Is that it?
Are we done?
Is it over for another year?
Are we properly into the twenties yet?
Gone are the days when I anguished over these things but should I have finished up all outstanding reading by the end of the year, or just let it all dribble over the line and into another year?
In the end I have two books that are certain finishers eventually so they have bridged the decade and will come with me into 2011's reading lists, South Riding by Winifred Holtby and A Place of Greater Safety by Hilary Mantel.
But I do like to choose something gentle as my last read of the year, so I was in a bit of a panic on New Year's Eve when it looked like The Humbling by Philip Roth might be my final completed book of 2010.
Philip Roth is one of the Big Scary Male Authors that Kirsty 'Other Stories' and I are planning to tackle at our leisure through 2011, no pressure...just when we feel like it, but it does mean we will occasionally be foregoing our cherished Virago Modern Classics and our beloved 19th century women in the interests of putting some girl-spin on these big guns and their books... except I've almost fallen at the first hurdle and had to pick myself up and dust off smartish.
So has anyone out there read The Humbling?
If so, and had this been your introduction to Philip Roth's writing, would you ever have picked up another one?
Would you want a wonderful year of reading to end with this book?
Are there some things you just don't want to read about too?
I might have thrown in the Philip Roth towel with immediate effect had I not read the other three in the Nemeses series since Christmas. Though I can see that the explicit content in The Humbling may all have been part of Roth's masterplan for the humiliation of his main character, and doubtless designed to shock and disturb the socks (at minimum) off his reader, I just couldn't take this part of the book seriously.

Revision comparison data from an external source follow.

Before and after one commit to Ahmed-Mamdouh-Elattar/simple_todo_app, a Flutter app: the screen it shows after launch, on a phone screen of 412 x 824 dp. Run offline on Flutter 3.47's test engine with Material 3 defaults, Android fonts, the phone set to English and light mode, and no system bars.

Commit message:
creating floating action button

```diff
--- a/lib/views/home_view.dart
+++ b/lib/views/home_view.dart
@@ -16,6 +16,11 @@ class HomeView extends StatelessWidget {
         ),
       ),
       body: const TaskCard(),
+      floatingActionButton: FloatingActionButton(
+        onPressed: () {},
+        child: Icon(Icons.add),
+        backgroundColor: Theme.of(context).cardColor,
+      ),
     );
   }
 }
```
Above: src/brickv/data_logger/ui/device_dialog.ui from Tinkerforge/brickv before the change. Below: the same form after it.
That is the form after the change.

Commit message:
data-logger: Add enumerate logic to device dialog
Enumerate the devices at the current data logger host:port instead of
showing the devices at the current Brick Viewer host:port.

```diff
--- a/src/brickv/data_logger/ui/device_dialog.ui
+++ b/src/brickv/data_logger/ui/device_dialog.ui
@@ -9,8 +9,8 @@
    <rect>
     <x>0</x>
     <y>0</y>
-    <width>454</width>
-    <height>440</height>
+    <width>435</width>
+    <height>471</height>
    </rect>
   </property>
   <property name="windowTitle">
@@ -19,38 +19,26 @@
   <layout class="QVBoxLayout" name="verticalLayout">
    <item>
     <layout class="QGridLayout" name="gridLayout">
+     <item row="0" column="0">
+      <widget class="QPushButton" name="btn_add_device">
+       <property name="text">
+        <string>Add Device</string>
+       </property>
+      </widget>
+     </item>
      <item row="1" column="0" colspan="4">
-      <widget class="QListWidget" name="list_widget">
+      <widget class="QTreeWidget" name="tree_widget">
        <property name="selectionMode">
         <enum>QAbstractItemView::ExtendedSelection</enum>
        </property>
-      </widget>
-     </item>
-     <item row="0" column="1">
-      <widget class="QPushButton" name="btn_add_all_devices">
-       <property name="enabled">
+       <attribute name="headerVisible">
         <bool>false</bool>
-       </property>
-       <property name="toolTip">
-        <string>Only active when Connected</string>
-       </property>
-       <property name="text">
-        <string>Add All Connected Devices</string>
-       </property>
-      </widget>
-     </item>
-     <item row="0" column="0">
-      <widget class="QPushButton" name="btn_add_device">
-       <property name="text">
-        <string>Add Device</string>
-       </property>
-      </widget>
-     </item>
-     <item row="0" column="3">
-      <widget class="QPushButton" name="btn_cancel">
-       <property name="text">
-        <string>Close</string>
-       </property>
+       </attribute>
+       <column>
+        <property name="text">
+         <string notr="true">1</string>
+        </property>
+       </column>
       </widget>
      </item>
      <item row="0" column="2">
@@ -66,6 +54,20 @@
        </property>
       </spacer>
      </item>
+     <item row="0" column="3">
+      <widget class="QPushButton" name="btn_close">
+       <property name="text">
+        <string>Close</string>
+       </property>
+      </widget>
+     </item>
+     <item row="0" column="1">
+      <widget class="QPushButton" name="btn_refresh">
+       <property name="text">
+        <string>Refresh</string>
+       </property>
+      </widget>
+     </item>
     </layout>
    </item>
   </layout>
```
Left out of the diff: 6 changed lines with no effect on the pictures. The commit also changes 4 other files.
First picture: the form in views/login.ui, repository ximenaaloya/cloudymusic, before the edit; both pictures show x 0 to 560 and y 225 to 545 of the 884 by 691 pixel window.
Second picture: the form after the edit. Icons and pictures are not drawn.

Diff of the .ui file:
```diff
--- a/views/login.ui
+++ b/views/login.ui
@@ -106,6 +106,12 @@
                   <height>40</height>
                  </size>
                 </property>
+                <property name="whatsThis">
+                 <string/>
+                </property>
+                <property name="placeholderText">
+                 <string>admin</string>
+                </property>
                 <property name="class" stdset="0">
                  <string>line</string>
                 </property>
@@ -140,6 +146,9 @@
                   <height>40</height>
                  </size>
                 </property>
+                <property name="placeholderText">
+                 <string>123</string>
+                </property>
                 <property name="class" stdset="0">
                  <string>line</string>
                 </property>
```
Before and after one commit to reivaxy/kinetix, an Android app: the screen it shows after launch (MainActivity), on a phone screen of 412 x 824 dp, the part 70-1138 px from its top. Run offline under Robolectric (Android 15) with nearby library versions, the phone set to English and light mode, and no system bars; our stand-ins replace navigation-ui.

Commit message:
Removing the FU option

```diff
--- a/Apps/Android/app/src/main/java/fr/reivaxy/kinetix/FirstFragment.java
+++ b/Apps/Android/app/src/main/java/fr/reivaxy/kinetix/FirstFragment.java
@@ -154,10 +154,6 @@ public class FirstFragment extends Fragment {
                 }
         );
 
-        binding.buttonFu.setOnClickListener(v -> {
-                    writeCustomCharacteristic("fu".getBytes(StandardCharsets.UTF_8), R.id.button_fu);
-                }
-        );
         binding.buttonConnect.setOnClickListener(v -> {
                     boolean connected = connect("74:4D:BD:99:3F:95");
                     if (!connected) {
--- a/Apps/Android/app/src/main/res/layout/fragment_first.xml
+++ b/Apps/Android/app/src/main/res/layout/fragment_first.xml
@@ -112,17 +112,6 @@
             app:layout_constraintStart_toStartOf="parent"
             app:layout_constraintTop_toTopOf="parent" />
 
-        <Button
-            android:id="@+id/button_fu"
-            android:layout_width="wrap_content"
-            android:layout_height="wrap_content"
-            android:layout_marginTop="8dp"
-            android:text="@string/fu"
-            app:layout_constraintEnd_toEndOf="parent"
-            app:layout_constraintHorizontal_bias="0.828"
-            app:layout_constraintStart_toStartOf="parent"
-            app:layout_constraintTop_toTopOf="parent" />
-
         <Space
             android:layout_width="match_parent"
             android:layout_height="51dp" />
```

I'm not a prude (I've worked in casualty after all...you'd be amazed) nor am I morally censorious, but I read on with eyes half-closed and therefore couldn't see past what seemed like the embarrasingly voyeuristic and dare I say silly, to get to the literary. It was all enough to put a girl off a nice pot of a tea and slice of marzipan Stollen.
Everyman, Indignation and Nemesis, secured Philip Roth's redemption because I really enjoyed each one, so all is not lost and more about those soon but I can see that I may just have to pick and choose my way through his writing. On this basis I wonder if the Roth experts out there can advise which others I could happily avoid? I've already ordered The Ghost Writer, American Pastoral & The Plot Against America... will I cope? And I wonder too whether I might eventually see The Humbling's place within the greater Roth oeuvre when I have read some more, I'll let you know.
So on the evening of New Year's Eve I also set aside A Place of Greater Safety. I'm almost halfway (400 pages in) and it's completely superb, the French Revolution a la Wolf Hall, but I was entering the early stages of head rolling with Hilary and I just knew she'd do it with some gusto. Our 'ilary's good on gore and the heads are taking their leave but without the help of a guillotine just yet, so it's all needing a bit of elbow grease through sinewy necks and arteries and other bits in the way, and thinking I didn't want to sully New Year's Eve with decapitations either I picked up Cousin Phillis by Elizabeth Gaskell instead.
'...I never thought of resisting, but went on my errand, though I remember feeling as I would rather have had my head cut off...'
and wondered briefly whether this might be a case of out of the tumbril and into the pony and trap, but of course it was fine, just Mrs G having her little joke. Cousin Phillis proved to be a perfect end to a perfect year of reading and more about it soon but might this be a first?
Mrs Gaskell and Philip Roth sharing a blog post?